**DATA EXCERPTS**
────────────────────

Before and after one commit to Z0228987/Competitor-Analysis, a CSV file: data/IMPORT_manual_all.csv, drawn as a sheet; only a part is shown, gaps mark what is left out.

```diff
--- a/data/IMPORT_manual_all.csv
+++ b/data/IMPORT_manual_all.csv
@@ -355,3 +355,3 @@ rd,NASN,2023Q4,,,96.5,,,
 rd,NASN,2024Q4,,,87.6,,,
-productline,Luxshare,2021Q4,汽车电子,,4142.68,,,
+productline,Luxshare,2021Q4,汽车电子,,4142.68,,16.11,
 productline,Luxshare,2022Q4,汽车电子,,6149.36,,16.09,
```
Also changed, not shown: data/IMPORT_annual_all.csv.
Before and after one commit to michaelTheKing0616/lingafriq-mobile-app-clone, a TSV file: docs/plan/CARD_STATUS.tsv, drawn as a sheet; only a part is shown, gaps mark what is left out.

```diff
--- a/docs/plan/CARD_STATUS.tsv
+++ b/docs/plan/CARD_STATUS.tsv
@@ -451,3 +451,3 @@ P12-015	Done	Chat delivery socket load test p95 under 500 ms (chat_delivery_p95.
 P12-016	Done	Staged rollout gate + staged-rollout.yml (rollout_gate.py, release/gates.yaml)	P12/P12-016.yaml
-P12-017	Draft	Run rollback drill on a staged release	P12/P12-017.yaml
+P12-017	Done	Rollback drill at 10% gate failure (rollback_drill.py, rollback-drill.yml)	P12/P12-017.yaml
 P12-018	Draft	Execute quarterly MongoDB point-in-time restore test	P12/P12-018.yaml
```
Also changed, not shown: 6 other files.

────────────────────

**WORK ITEM**
Copy every line above in which the string "changed" shows up.

**RESPONSE**
Also changed, not shown: data/IMPORT_annual_all.csv.
Also changed, not shown: 6 other files.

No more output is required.